Three years ago, departments within the Metropolitan Government of Nashville and Davidson County, Tenn., (the Metro) relied on the limited tools available to them in a J.D. Edwards ERP system to submit annual budget numbers.

The information came to the Metro's Office of Management and Budget (OMB) in disparate forms, which made analyzing and preparing budget information for the Metro Council's approval a time-consuming process. To gather departmental data into one budget document, OMB staff managed a complex series of spreadsheets and downloads, which were difficult to control.

"Departments submitted their budget requests in any number of ways -- Word document, Excel spreadsheet, etc.," said Richard McKinney, CIO and director of the Metro's Department of Information Technology Services (ITS). "That was a problem. Taking all the different budgets and trying to roll them into a single budget document or database was impossible, so budget data had to be rekeyed by the budget office. Government budgeting is so unique and different that traditional ERP systems come up short."

The OMB worked with ITS to streamline the process. "Our goal was to create a virtually paperless system that would produce a very effective tool for agency input and allow us to manage the output of Web-based databases," said David Manning, the Metro's director of finance.

OMB Director Talia Lomax-O'dneal worked with ITS Project Manager Cassandra Davis to develop Web-based tools to make the budgetary process smoother for the OMB. The result is WEBudget, a secure, Web-based application built with Microsoft .NET and SQL Server that allows users to input data from any location and gives the OMB a way to monitor the departments' progress during the process.

Breaking Down WEBudget

WEBudget is organized into a series of wizards to help departments organize and report data needed for creating their budgets, such as revenue estimates, budget modifications, operating capital, performance measures, capital improvements, mayor's hearing sheets and position control.
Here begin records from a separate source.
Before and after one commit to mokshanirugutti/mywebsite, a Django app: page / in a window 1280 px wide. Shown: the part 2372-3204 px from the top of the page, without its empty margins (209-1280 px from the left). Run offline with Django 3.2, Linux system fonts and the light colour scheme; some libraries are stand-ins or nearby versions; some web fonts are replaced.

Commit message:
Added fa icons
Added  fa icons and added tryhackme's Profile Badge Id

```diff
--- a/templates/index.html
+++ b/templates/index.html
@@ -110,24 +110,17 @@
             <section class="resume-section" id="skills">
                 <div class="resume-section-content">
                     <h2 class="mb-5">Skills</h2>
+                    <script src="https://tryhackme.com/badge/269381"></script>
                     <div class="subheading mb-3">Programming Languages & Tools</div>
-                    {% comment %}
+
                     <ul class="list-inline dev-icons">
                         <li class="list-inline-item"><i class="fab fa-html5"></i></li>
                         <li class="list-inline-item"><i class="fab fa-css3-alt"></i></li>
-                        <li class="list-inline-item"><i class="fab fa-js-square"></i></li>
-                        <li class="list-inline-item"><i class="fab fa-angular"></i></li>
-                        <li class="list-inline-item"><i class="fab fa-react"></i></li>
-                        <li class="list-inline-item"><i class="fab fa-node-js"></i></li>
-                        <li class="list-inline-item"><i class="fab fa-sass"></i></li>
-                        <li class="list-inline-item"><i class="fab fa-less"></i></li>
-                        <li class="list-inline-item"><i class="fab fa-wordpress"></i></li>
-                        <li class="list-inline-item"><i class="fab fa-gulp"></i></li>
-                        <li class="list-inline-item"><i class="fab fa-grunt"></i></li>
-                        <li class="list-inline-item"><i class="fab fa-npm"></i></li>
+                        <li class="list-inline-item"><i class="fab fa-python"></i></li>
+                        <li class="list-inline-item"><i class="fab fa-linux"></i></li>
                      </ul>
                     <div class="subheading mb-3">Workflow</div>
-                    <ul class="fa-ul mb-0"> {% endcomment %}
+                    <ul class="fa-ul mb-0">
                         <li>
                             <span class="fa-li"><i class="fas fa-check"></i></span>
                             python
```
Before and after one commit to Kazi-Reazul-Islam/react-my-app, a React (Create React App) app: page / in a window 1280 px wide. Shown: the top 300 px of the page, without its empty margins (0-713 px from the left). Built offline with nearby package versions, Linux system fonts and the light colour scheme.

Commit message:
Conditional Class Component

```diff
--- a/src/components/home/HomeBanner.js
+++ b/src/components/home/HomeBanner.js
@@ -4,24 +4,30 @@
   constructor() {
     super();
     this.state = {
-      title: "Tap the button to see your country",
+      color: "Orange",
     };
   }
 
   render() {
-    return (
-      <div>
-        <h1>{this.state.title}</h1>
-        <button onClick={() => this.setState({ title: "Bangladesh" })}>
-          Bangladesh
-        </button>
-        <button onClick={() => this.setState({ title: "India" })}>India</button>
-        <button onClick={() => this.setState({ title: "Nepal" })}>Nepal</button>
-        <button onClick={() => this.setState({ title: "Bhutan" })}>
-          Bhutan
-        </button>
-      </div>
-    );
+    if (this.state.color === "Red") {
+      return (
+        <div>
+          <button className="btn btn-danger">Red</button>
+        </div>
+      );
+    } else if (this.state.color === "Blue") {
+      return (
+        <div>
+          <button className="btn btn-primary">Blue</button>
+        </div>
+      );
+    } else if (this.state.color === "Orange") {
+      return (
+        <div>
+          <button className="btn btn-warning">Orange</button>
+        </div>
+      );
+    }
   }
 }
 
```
Davis said users can extract the data they input to create a report by using Microsoft Word and Excel and can also see a list of the entries, as well as the details of each entry.
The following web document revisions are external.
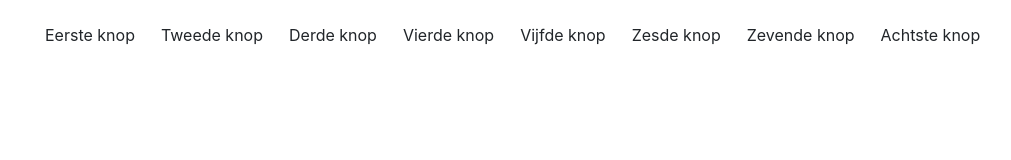
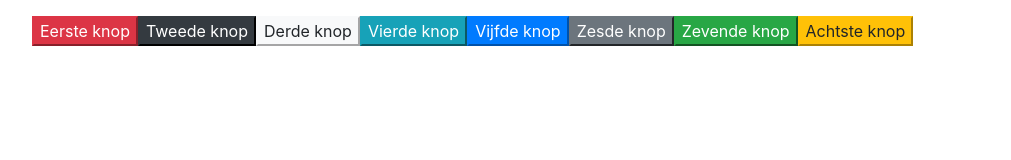
Before and after one commit to ROC-van-Amsterdam-College-Amstelland/fe-op2-css-ids-classes-kimmieee2003, a plain HTML site: page opdracht1/index.html in a window 1280 px wide. Shown: the whole page, without its empty margins (38-1049 px from the left). Drawn offline with nearby package versions, Linux system fonts and the light colour scheme.

Commit message:
opdracht 1

```diff
--- a/opdracht1/index.html
+++ b/opdracht1/index.html
@@ -28,14 +28,14 @@
             btn-dark
             -->
 
-            <button class="btn ">Eerste knop</button>
-            <button class="btn ">Tweede knop</button>
-            <button class="btn ">Derde knop</button>
-            <button class="btn ">Vierde knop</button>
-            <button class="btn ">Vijfde knop</button>
-            <button class="btn ">Zesde knop</button>
-            <button class="btn ">Zevende knop</button>
-            <button class="btn ">Achtste knop</button>
+            <button class="btn-danger ">Eerste knop</button>
+            <button class="btn-dark ">Tweede knop</button>
+            <button class="btn-light ">Derde knop</button>
+            <button class="btn-info ">Vierde knop</button>
+            <button class="btn-primary ">Vijfde knop</button>
+            <button class="btn-secondary ">Zesde knop</button>
+            <button class="btn-success ">Zevende knop</button>
+            <button class="btn-warning ">Achtste knop</button>
         </div>
     </div>
 </body>
```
The jurisdiction saw immediate benefits after using WEBudget.

"With WEBudget, everyone's budget submittals are done on the same electronic forms, and upon submission, are automatically inserted into a single Metrowide budget database that, in turn, is capable of generating a single budget document," said McKinney.

The previous budget-reporting process elicited paper forms and spreadsheets that took time to wade through, Davis said. WEBudget collects data in one place for use by many, ensures a consistent format and provides upfront data validation. This process lets both OMB staff and agency staff view the data simultaneously.

Having the data in one document allows Manning's office to more closely monitor departments' progression during the process, and even get a jump on making budgetary decisions.

"The budget system has a methodology that allows me to look at it and understand what step in the process has been completed on what date," Manning said. "One of the values of WEBudget is it allows us to much more effectively and efficiently translate the work product into a document to publish the data on the Web."

This way, Manning can determine whether a department's input was completed or whether it's still in an earlier stage.

The key for the jurisdiction during the budget process was time. Before WEBudget, it was a Herculean effort to get budgets submitted on time and give the OMB a chance to scrutinize the numbers, McKinney said.

"By automating this consolidation of information, the OMB can spend more time analyzing the submitted budgets and preparing for the budget hearings with the finance director and the mayor that constitute

Eliot Cole  |  Contributing Writer